Goal of the exercise = Lines of the records that hold the word "tableau" are to be counted; give the number and nothing more.

START Dataset content

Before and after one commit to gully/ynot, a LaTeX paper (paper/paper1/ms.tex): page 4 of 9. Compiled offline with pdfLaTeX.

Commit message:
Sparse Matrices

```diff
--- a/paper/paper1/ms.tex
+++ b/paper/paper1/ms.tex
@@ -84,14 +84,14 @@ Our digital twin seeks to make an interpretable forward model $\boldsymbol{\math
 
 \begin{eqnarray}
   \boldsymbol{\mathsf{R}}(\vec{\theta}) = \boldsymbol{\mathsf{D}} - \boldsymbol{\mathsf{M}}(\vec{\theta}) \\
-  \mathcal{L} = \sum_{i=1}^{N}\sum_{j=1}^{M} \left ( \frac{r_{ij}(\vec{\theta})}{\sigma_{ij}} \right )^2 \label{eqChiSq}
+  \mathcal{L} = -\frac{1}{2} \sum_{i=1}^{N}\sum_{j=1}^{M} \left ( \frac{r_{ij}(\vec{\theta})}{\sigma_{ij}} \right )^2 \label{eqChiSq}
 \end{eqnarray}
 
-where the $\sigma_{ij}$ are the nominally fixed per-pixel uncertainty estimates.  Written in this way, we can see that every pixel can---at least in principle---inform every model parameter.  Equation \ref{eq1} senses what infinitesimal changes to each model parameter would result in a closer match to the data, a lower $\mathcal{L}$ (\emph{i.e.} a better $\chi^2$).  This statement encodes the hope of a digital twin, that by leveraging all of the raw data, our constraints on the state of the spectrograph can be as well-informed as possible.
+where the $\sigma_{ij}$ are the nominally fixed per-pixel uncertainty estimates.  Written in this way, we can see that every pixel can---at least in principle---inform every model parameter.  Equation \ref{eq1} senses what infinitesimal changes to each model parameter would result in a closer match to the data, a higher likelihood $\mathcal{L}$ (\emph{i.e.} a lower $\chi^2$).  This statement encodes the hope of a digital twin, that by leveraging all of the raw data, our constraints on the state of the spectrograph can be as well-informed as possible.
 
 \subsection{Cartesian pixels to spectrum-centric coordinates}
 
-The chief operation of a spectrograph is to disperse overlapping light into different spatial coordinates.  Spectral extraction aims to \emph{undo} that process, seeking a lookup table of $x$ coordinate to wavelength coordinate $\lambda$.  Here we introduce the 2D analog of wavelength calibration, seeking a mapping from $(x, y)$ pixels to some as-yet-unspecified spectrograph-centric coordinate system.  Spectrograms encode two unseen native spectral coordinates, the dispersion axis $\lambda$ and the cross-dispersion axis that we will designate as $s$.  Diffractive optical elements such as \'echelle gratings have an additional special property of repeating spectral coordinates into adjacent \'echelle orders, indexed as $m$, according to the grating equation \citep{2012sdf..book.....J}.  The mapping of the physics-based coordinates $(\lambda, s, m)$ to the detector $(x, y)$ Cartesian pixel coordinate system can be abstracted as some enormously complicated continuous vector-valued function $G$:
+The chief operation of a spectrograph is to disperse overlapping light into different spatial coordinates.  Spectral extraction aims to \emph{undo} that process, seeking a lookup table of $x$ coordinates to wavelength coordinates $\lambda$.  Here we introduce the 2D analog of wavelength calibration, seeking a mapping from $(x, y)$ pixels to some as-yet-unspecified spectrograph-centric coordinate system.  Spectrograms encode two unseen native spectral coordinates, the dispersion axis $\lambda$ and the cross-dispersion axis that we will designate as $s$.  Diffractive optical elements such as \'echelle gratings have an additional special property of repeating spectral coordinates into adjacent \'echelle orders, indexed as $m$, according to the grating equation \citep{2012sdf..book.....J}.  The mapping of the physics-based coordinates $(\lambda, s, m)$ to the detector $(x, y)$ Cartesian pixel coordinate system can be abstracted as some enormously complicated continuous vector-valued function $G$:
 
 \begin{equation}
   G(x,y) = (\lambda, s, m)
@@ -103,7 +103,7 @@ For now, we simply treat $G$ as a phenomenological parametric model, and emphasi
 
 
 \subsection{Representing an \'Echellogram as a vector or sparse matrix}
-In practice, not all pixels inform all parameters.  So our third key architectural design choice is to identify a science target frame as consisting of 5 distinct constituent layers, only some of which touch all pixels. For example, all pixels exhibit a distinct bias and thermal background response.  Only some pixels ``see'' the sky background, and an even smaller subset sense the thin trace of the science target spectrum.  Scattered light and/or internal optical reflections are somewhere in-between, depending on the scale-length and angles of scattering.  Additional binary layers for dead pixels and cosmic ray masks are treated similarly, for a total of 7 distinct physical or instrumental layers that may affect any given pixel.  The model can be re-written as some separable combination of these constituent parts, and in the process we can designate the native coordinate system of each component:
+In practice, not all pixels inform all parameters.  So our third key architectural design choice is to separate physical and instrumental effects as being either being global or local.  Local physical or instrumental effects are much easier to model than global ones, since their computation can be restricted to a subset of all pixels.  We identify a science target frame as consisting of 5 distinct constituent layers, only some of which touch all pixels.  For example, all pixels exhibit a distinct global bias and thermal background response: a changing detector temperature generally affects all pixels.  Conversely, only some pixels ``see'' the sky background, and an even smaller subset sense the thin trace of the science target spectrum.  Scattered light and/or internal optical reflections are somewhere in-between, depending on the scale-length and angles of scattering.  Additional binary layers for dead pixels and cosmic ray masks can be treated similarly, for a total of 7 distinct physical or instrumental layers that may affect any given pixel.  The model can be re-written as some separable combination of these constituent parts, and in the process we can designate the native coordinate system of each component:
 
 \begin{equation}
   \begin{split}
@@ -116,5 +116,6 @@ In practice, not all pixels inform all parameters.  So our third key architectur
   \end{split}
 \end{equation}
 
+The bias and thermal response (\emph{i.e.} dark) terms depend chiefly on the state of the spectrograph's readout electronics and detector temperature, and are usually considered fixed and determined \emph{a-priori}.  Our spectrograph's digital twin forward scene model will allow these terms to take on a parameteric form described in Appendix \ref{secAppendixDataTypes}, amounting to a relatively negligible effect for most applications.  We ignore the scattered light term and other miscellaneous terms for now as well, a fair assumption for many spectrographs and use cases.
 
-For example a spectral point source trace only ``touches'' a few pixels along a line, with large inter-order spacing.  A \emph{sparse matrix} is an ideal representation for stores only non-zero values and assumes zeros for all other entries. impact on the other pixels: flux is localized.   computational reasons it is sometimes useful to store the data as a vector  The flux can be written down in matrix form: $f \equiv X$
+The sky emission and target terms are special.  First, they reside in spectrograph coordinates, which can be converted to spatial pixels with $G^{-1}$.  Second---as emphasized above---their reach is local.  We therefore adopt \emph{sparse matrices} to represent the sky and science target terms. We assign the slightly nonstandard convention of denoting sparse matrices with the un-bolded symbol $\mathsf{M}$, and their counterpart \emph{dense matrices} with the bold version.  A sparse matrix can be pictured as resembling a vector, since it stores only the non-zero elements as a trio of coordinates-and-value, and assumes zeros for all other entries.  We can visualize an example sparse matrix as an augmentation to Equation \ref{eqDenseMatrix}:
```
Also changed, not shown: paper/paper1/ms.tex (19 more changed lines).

END Dataset content
START Dataset content

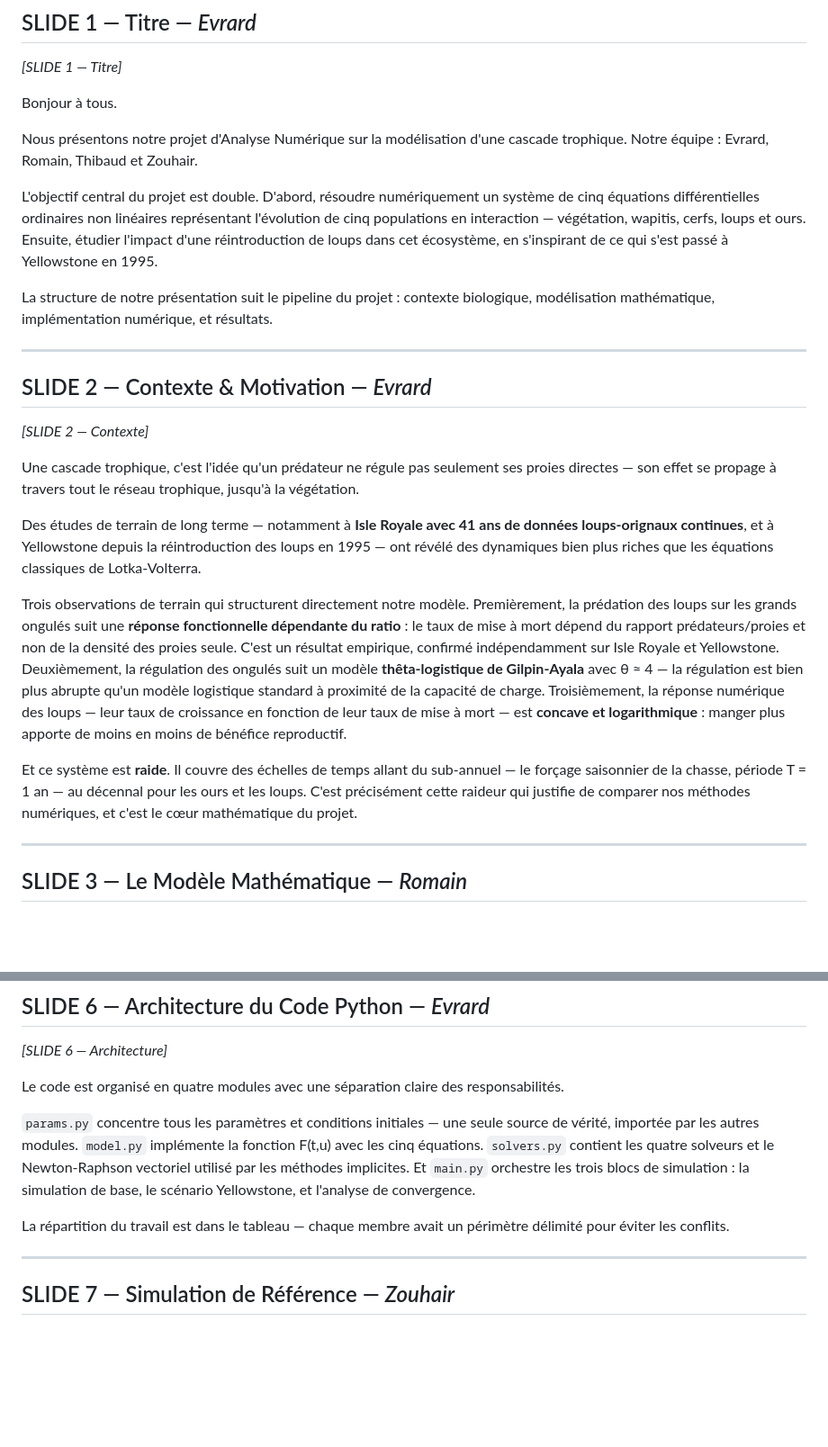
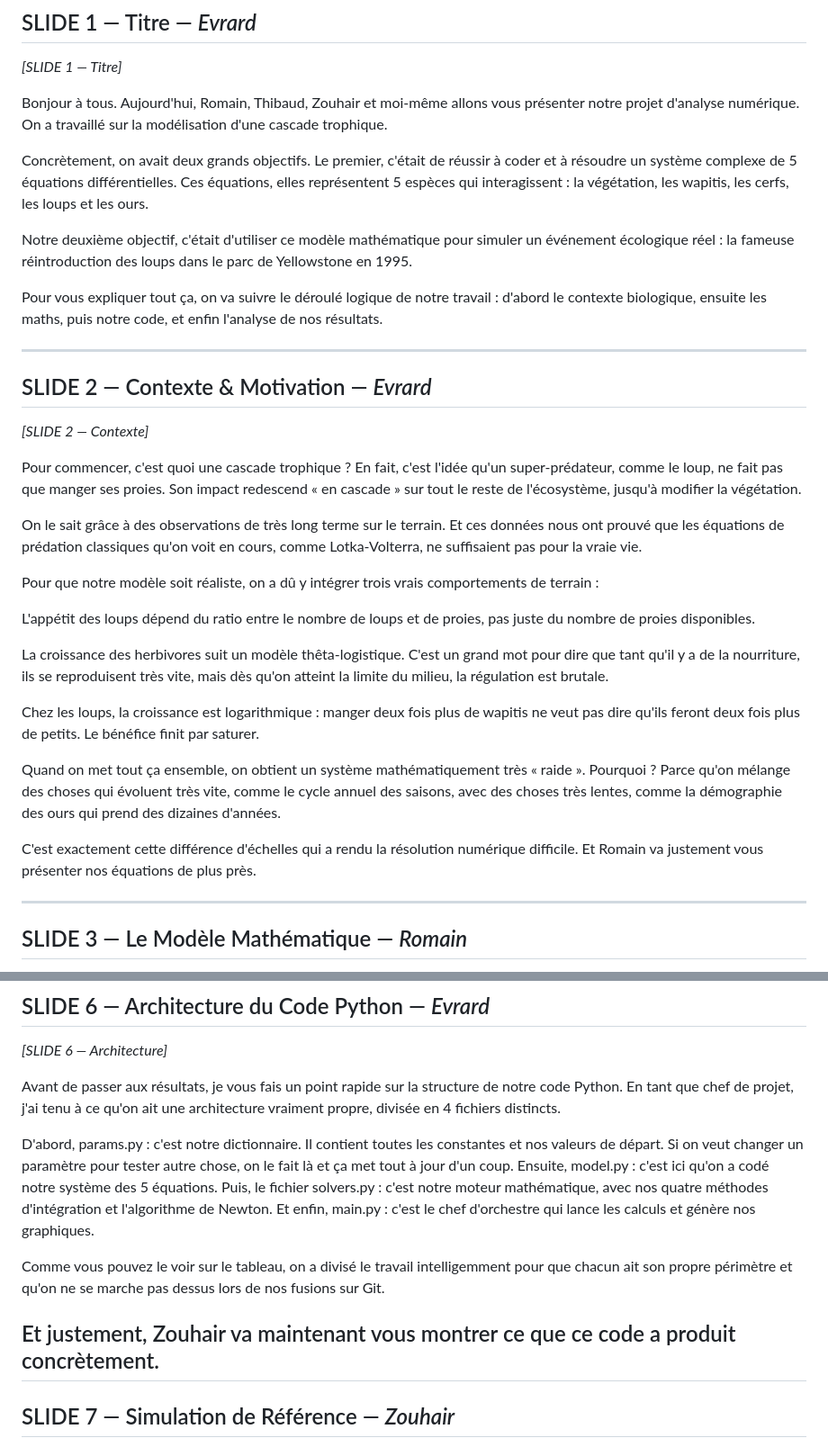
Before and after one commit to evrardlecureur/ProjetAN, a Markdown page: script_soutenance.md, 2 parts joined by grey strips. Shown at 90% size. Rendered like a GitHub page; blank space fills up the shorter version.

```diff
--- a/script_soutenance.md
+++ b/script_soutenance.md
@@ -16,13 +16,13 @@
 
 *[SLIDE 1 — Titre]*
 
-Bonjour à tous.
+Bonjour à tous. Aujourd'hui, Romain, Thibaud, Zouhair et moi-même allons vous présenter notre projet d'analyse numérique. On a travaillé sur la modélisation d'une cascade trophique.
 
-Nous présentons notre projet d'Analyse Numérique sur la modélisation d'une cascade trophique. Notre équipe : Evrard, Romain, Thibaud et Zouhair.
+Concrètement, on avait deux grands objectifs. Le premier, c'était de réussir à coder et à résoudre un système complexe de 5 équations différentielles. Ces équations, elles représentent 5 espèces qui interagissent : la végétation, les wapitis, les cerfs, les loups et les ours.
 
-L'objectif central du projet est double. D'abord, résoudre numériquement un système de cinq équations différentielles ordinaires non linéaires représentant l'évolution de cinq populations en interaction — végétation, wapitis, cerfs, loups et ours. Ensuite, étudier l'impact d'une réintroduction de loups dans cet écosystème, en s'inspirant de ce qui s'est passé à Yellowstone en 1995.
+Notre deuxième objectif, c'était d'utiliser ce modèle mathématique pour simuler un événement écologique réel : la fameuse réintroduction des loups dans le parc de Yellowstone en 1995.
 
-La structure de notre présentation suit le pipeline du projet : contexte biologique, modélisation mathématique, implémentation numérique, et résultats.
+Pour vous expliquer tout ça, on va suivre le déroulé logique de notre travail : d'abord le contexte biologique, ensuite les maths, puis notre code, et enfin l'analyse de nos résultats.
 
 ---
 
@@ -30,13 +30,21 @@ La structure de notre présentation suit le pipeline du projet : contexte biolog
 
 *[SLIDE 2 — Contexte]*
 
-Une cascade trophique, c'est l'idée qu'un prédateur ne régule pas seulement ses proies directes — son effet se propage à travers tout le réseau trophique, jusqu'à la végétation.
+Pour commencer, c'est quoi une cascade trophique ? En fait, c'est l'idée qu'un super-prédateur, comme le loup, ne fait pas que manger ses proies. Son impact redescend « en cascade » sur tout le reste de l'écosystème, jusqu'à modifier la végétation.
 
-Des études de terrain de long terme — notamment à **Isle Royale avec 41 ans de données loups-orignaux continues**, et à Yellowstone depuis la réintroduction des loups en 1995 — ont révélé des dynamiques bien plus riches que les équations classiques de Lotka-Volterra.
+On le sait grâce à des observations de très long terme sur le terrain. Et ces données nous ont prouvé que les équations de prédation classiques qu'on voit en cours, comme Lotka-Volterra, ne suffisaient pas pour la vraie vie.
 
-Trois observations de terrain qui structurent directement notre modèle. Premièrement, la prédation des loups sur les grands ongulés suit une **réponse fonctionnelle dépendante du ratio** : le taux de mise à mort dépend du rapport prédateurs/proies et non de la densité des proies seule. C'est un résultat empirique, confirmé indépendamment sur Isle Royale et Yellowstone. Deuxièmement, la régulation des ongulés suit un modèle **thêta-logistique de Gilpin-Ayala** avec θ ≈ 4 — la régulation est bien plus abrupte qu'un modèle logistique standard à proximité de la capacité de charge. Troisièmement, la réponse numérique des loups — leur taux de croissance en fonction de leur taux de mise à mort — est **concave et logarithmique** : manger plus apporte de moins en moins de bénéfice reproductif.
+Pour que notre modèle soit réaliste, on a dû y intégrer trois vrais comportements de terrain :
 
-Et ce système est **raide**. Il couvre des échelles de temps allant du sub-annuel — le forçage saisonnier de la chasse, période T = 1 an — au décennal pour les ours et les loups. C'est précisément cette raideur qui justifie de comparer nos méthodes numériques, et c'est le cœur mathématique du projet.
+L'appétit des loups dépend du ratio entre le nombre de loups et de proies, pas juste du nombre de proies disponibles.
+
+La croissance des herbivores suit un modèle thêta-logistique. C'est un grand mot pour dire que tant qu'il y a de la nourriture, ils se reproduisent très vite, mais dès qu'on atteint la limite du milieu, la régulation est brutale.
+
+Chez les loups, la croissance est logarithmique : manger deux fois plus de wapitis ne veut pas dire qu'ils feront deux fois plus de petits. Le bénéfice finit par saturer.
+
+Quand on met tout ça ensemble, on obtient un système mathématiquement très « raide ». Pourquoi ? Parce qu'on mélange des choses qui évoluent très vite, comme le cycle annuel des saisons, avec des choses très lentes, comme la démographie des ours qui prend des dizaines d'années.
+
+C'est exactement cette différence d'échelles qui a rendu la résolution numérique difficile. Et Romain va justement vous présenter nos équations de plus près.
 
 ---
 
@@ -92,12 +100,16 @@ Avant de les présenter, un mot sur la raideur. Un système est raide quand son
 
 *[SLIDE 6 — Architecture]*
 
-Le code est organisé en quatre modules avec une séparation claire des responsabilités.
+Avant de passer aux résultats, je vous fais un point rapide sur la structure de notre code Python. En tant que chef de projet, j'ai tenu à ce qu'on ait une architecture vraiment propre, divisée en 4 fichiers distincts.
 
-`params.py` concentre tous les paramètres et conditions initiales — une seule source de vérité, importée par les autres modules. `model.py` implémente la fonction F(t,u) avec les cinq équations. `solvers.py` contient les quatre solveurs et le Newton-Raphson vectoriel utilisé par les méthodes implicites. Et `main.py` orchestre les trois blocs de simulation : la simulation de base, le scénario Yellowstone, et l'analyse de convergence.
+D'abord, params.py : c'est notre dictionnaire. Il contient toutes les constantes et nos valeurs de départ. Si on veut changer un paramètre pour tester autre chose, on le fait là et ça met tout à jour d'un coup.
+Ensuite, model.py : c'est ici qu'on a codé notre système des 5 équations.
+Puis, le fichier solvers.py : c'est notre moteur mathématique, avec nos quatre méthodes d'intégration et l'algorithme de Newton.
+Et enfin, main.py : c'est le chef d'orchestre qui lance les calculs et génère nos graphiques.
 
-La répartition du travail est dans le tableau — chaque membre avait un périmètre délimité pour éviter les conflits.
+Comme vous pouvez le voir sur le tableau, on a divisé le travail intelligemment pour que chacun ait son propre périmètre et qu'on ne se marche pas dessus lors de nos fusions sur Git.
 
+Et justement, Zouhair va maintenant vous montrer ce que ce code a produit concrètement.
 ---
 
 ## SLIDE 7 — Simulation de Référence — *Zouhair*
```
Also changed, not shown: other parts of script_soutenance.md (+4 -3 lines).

END Dataset content

Output = 2